If You Have Depression, Don't Eat that Frog
If you have Googled ways to improve your productivity and motivation or read career and personal development blogs, you've probably seen the phrase "eat the frog" at least once. Coined by Brian Tracy, an acclaimed personal development author, it is a famous metaphor. To quote Tracy, it is "your biggest, most important task, the one you are most likely to procrastinate on if you don't do something about it. The key to reaching high levels of performance and productivity is to develop the lifelong habit of tackling your major task first thing in the morning."1
He vouches that this is a daily practice of successful and accomplished people, thus proving it is effective.
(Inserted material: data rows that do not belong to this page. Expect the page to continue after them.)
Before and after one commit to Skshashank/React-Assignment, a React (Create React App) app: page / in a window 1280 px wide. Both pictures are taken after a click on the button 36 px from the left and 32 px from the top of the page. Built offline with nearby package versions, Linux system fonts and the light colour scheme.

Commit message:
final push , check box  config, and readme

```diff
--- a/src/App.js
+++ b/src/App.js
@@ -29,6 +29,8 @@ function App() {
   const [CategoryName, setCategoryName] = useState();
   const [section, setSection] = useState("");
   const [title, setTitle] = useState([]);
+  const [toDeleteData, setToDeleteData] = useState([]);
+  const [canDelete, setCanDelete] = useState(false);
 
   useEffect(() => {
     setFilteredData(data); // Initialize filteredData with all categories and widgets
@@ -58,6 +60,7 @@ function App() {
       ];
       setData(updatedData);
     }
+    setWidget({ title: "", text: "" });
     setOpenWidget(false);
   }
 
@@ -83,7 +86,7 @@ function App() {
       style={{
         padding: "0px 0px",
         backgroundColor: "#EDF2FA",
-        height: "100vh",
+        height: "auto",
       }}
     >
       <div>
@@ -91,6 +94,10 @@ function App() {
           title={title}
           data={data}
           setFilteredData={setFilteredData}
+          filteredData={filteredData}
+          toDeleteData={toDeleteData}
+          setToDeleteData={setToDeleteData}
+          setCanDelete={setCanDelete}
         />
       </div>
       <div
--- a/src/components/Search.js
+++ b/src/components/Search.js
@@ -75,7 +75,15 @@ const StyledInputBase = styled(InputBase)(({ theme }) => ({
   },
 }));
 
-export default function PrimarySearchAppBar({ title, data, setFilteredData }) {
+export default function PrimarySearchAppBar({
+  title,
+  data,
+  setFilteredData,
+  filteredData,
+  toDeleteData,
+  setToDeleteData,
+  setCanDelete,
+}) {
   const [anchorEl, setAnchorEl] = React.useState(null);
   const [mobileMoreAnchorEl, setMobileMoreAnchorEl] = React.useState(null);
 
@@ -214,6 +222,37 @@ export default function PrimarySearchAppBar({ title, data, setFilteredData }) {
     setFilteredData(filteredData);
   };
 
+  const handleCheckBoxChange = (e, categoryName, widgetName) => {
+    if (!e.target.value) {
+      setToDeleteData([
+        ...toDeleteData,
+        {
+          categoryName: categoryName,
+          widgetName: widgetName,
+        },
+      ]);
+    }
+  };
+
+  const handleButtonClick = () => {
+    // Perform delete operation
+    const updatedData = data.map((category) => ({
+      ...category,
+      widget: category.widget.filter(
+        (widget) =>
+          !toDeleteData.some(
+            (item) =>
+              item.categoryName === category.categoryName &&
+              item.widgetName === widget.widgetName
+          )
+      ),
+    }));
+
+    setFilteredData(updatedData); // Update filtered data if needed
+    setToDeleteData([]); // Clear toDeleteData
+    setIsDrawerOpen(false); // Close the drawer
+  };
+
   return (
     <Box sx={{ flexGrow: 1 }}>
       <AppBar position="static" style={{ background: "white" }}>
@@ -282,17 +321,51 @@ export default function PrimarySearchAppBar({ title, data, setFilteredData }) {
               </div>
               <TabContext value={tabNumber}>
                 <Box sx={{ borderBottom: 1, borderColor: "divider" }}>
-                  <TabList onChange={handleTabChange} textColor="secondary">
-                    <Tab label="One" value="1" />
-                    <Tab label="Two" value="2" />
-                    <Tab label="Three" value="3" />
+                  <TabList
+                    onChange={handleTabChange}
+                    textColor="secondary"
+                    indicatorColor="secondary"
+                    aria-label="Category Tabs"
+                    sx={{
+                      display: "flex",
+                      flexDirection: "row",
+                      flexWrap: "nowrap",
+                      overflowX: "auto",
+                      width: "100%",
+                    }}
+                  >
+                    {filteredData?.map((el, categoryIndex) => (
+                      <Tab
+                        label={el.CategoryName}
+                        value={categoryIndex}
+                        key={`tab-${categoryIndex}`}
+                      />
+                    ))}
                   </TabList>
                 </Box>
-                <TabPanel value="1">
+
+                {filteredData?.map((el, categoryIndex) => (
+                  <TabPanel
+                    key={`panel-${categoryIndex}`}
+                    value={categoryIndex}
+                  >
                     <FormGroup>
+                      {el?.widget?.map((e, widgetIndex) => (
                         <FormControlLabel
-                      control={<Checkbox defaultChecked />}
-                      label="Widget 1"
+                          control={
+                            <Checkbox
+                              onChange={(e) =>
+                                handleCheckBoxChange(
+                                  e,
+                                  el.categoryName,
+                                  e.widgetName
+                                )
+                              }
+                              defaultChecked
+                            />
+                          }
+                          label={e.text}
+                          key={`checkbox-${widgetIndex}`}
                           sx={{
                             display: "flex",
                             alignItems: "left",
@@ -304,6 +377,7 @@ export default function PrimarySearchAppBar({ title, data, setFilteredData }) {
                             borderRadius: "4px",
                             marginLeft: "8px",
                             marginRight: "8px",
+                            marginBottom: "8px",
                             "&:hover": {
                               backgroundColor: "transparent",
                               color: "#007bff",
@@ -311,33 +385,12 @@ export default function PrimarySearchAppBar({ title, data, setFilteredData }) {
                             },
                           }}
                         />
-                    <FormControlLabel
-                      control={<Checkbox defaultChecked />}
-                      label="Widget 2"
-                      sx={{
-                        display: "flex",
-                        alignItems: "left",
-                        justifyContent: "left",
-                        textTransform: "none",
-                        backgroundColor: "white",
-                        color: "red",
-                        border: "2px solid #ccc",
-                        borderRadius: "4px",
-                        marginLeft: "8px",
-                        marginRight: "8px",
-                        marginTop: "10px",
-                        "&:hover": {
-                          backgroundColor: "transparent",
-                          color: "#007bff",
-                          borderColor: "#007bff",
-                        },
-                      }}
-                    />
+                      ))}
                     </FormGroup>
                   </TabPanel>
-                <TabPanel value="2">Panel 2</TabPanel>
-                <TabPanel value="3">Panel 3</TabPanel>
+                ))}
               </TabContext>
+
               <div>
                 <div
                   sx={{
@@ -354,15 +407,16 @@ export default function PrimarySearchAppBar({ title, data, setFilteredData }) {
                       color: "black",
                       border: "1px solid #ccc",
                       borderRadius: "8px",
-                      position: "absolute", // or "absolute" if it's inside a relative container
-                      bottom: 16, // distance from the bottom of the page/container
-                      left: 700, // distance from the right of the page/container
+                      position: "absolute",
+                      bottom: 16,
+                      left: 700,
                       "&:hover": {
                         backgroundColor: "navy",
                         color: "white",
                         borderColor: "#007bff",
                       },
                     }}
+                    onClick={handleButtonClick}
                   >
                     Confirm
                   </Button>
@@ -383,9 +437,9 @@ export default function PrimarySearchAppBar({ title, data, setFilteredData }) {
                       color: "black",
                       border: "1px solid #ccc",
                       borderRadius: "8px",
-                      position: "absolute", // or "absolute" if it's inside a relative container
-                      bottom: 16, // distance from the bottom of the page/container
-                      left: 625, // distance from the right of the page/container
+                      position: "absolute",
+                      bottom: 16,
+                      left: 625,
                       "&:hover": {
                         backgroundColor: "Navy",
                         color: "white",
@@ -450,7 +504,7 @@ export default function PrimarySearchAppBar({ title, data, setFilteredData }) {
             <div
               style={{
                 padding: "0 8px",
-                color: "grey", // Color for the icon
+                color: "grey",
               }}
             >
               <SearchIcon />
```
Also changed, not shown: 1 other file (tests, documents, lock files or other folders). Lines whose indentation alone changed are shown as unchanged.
However, Tracy and the many life and career coaches who preach this forget that not everyone can eat the frog, and depressed people are often among this group.
Why People with Depression Should Not Eat the Frog
While there are exceptions to every rule, people like you and me should not even bother trying. I say this because there was a time when I tried to do the most challenging task of the day first. And the results were disastrous.
About seven years ago, I was new to the world of freelancing and was struggling with motivation. So when I came across Brian Tracy's famous mantra, I decided to give it a shot.
Even back then, I was depressed. Depression typically makes it extremely hard to wake up in the morning. And in my case, it also translated to reduced functionality. Since I had decided to follow Tracy's mantra, I forced myself to do the most important task as soon as I began work. Instead of being productive, I was stressed and anxious.
On most days, I was unable to complete the highest priority task on time. In fact, I was slower than usual. This everyday failure made me feel lazy and guilty for a few months. These feelings made me dread the very idea of work. When I realized that I was more calm and efficient when I didn't eat the frog, I gave up on the mantra for good.
Do What Works for You
Depression affects everyone differently. In my case, it ensures that my mental energy levels are low in the morning. To get some motivation, I often begin my workday with either an easy or engrossing task. Ticking off just one thing on my to-do list makes me feel like I can tick off more things, and I usually do. Doing something engrossing makes me feel like the day will not be as terrible as I imagined it would be.
Of course, sometimes I have no option but to tackle the most important thing first. But on most days, I respect my energy levels instead of copying the routines of successful neurotypical people. I hope you will do the same: figure out what works for you and keep at it.
- Tracy, B., "Eat that Frog: Brian Tracy Explains the Truth About Frogs." Accessed October 7, 2021.
Shaikh, M. (2021, October 7). If You Have Depression, Don't Eat that Frog, HealthyPlace. Retrieved on 2021, October 24 from https://www.healthyplace.com/blogs/workandbipolarordepression/2021/10/if-you-have-depression-dont-eat-that-frog